Cairo Chronicles: World class stadia dot the landscape

Friday July 12 2019

Players and officials observe a minute of silence ahead of the 2019 Africa Cup of Nations Group A match between Uganda and Egypt at the Cairo International Stadium in the Egyptian capital on June 30, 2019. PHOTO | KHALED DESOUKI |


Over the last few days I have found myself counting stadiums before I fall asleep.

I wish it were the five world class ones that we were once promised by the ruling party, but far from it. You have to head thousands of kilometres north to Egypt to appreciate my pre-sleep thought processes.

The 2019 Afcon has involved 24 teams playing in six international class stadium namely, Cairo International Stadium, Al Salam Stadium – built in 2009, 30 June Stadium – built in 2009, Alexandria Stadium, Suez Stadium and Ismailia Stadium. Additionally, Cairo is clattered with many, many world class stadiums.

I found myself inquiring about any sporting facility of that nature I encountered while commuting on the Cairo roads. I saw the 28,000 capacity Cairo Military Academy Stadium that hosted 2006 Afcon matches, and the 35,000 capacity Arab Contractors Stadium.

I have visited official team training venues that include El-Shams Stadium (15,000 capacity) and Petro Sports Stadium (capacity 16,000), had the pleasure of being given a tour of Al Ahly Sporting Club Stadium.

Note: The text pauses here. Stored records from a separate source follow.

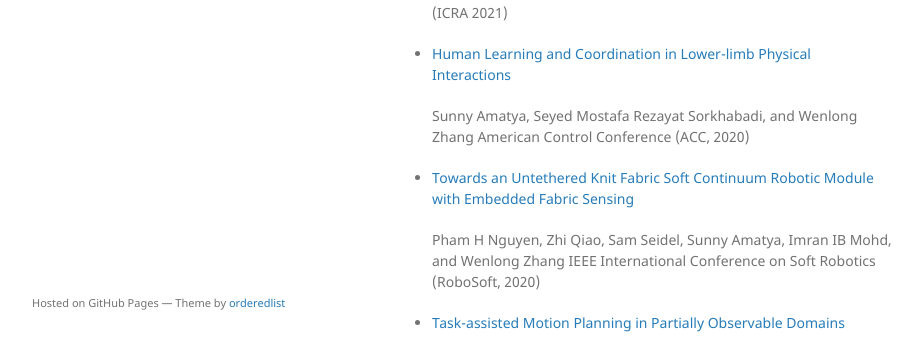
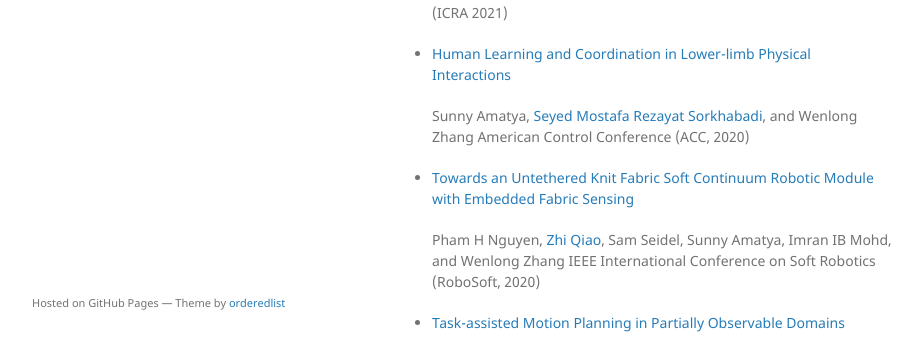
Before and after one commit to sunamatya/sunamatya.github.io, a Jekyll site: the page built from index.md, in a window 1280 px wide. Shown: the part 518-855 px from the top of the page, without its empty margins (178-1100 px from the left). Built offline with Jekyll 4.4.1, drawn with Linux system fonts in a browser that asks for light colours; the repository's description, which GitHub fills in, is left out; our own code applies the rules of GitHub Pages for plain Markdown files; part of the change alters nothing that is shown.

```diff
--- a/index.md
+++ b/index.md
@@ -17,11 +17,11 @@ My most recent work focuses on in autonomous vehicles. Representative papers are
 
 *   [Human Learning and Coordination in Lower-limb Physical Interactions](https://ieeexplore.ieee.org/stamp/stamp.jsp?arnumber=9147738)
 
-	Sunny Amatya, Seyed Mostafa Rezayat Sorkhabadi, and Wenlong Zhang
+	Sunny Amatya, [Seyed Mostafa Rezayat Sorkhabadi](https://www.linkedin.com/in/mostafa-rezayat-37897358/), and Wenlong Zhang
 	American Control Conference (ACC, 2020)
 *   [Towards an Untethered Knit Fabric Soft Continuum Robotic Module with Embedded Fabric Sensing](https://ieeexplore.ieee.org/stamp/stamp.jsp?arnumber=9116025)
 
-	Pham H Nguyen, Zhi Qiao, Sam Seidel, Sunny Amatya, Imran IB Mohd, and Wenlong Zhang
+	Pham H Nguyen, [Zhi Qiao](https://scholar.google.com/citations?user=LZCFHPQAAAAJ&hl=en), Sam Seidel, Sunny Amatya, Imran IB Mohd, and Wenlong Zhang
 	IEEE International Conference on Soft Robotics (RoboSoft, 2020)
 
 *	[Task-assisted Motion Planning in Partially Observable Domains](https://arxiv.org/pdf/1908.10227.pdf)
```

Al Ahly plan to build a 60,000 capacity stadium in the capital city. Then there is Gehaz El Reyada Stadium (20,000 capacity) and Police Academy Stadium (12,000 capacity).


I was told there are many other small ones, and that is just in one city.

Away from stadiums, the two-day break between the group phase and round of 16 gave me time to visit the Giza Pyramids, one of the seven wonders of the ancient world and last remaining.


The Giza pyramids, on the south-western outskirts of the Egyptian capital Cairo. PHOTO | FILE |

The ancient structures are situated in the Giza area of Cairo. One minute you are driving in traffic making your way through a congested modern urban concrete jungle; the next minute you are in an open desert where the hot sun stares at you and the parched sand roasts your feet.

I must confess I was here in 2006 but still the sight is beholding. That these monumental, gigantic stone structures with impeccably geometry, were constructed thousands of years ago is a poignant thought. What were the people who walked on this plateau like?

What did they do and how was their life? Why did they construct these triangular behemoths?

Egypt proudly touts this area as the cradle of humankind.

The experience of the pyramid “beach boys” is memory you reluctantly carry. They are cunning and devious. For instance, they will offer to take your photo using your phone and then politely ask “something for me for taking photo? 100 Egyptian pounds (about Sh625)?”

They have countless artefacts on sale. One trick they use is to hand you an item – say a carving or a traditional Arab headscarf - telling you: “This is free. A gift.”

They will then momentarily walk away before returning. “What will you give me for the gift?” If you have never bargained with our Kenyan hawkers then you will be hit hard here in the Giza, but if they realise you are no man’s fool, they quickly avoid you.

Back to my Cairo home. Nigeria, initially in Alexandria, fought their way to the quarter-finals to set up a date with South Africa in Cairo. Their noisiness and boisterousness set them apart. A few found their way to my humble hotel.


Abubakur, for that was the name he introduced himself with, was quick to tell me how he was constructing houses back home in Nigeria in addition to managing several athletes, and was planning to bring them to Kenya for high altitude training.

“I and my friends are also setting up an aviation school and are in the process of buying aeroplanes. Do you know anybody in Kenya selling planes?”

So there I was, wondering, how can a person in the business of buying aeroplanes put up in a third rate hotel in Cairo where you will likely meet a lone, struggling foreign journalist?

“I know some people,” I responded.